I love that little detail at the beginning of the gospel. After noting that Jesus was in the desert for 40 days and ate nothing during those days, when it was over, He was hungry! He was hungry after 40 days, just like you or I would be after one day of serious fasting! Except, although he was tempted, he didn’t cheat or fall to temptation like we so easily do halfway through a day of fasting.

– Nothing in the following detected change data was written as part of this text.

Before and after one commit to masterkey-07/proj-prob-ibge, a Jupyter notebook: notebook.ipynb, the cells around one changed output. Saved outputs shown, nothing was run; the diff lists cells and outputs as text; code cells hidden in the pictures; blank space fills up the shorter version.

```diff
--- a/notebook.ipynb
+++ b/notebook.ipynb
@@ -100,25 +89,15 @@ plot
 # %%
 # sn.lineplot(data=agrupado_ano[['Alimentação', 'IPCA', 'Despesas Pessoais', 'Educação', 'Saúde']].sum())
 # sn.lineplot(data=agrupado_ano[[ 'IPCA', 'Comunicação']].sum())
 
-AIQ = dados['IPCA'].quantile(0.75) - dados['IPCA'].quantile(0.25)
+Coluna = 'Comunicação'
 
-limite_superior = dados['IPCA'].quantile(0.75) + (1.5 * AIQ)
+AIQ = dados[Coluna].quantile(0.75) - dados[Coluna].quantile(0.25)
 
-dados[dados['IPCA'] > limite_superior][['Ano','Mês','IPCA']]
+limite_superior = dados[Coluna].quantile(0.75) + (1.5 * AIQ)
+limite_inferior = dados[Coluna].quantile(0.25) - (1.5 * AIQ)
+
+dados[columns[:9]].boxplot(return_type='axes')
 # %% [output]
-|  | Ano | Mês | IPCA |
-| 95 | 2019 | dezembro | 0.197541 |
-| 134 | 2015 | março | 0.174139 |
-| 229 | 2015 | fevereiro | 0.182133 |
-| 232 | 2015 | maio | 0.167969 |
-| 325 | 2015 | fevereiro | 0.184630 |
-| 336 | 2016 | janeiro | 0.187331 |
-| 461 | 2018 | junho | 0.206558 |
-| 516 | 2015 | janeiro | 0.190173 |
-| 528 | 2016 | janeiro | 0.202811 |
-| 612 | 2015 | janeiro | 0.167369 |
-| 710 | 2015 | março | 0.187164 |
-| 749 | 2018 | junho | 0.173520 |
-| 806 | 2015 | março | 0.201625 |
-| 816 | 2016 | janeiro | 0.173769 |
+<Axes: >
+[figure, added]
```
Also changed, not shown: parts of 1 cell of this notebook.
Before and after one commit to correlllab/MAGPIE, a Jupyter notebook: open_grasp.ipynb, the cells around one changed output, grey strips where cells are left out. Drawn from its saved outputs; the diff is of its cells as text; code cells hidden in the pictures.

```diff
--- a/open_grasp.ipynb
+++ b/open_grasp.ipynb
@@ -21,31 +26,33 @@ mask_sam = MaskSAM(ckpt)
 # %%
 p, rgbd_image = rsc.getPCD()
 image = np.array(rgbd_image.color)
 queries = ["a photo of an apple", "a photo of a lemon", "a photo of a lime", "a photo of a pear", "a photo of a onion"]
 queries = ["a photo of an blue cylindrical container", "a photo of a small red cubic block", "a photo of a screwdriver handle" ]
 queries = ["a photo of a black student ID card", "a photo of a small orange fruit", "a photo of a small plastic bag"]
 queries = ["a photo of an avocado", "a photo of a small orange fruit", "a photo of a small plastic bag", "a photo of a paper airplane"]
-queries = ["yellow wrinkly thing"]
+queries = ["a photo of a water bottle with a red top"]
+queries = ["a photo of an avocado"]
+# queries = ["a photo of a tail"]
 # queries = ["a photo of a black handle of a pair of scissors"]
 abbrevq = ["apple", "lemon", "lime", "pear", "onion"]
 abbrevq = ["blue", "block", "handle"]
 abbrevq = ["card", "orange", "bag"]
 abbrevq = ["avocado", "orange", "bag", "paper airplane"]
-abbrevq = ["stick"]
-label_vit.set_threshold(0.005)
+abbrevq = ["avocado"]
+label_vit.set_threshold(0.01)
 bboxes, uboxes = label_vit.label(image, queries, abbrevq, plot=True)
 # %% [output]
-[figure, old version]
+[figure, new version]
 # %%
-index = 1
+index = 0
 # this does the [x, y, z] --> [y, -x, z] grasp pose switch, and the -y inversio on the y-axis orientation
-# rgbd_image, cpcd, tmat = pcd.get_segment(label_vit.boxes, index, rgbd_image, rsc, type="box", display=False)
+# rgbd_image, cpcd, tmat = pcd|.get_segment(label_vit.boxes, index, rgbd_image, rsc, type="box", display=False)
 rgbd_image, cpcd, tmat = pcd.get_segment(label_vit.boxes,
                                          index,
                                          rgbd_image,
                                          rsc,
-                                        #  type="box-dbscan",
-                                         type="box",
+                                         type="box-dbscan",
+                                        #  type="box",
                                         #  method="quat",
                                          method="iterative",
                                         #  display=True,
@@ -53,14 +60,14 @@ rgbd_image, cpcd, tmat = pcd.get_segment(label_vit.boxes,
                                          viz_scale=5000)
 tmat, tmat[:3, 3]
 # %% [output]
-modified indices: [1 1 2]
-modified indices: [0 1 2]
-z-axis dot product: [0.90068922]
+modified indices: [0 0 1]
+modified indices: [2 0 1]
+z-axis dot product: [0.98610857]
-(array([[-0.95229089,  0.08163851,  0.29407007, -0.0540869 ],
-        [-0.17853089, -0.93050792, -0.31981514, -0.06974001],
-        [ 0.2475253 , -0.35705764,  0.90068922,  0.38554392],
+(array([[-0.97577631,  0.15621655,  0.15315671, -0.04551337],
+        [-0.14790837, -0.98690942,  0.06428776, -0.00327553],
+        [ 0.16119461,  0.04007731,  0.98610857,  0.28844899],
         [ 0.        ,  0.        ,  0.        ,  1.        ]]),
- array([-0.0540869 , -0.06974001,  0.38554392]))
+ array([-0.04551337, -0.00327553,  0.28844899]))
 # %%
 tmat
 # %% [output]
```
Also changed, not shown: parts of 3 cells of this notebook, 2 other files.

We even have trouble remembering to abstain from meat on Fridays!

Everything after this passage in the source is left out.